User interface change data:
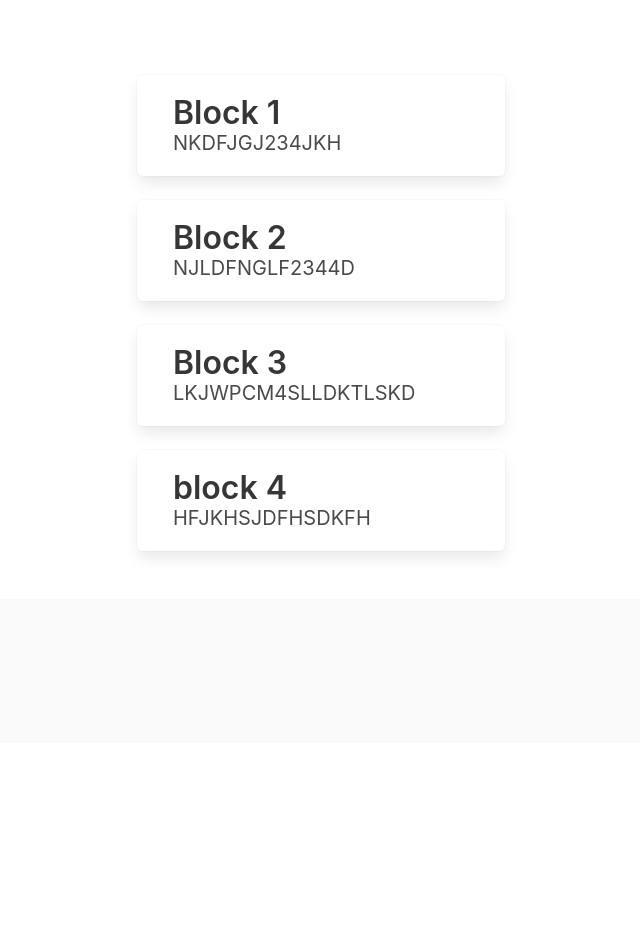
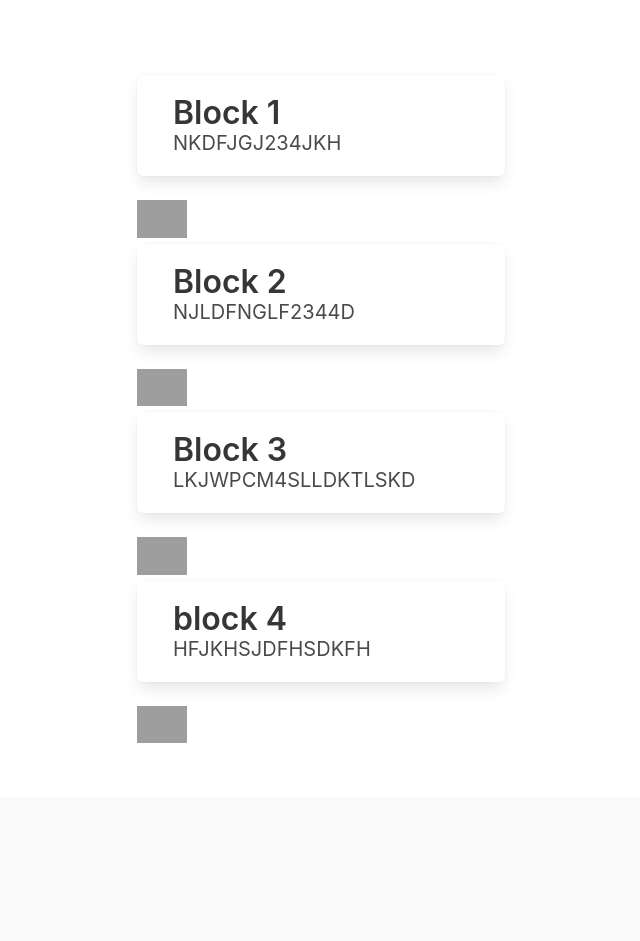
Before and after one commit to noahcoomer/BlockchainPKI, a Django app: page / in a window 1280 px wide. Shown: the part 281-1222 px from the top of the page, without its empty margins (319-959 px from the left). Before the commit the page ends 838 px from the top, so only its background shows below. Run offline with Django 3.2, Linux system fonts and the light colour scheme; data comes from the database, SQL or seed files in the repository; both versions use the stored data as it was after the commit; some libraries are stand-ins or nearby versions; grey boxes are pictures that could not be loaded.

Commit message:
Updated Block templates

```diff
--- a/django/Blockchain/Block/templates/Block_Templates/block.html
+++ b/django/Blockchain/Block/templates/Block_Templates/block.html
@@ -64,6 +64,7 @@
                             </div>
                         </article>
                     </div>
+                    <img src="https://i.ibb.co/zmYtgcj/Down-Arrow.png" alt="Down Arrow" class="center" width="50" height="50">
                   {% endfor %}
                 </div>
             </div>
```
Also changed, not shown: django/Blockchain/db.sqlite3.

» **TASK DIRECTIONS**
Give the number of lines above that contain "html", and nothing more.

» **ANSWER BOX**
2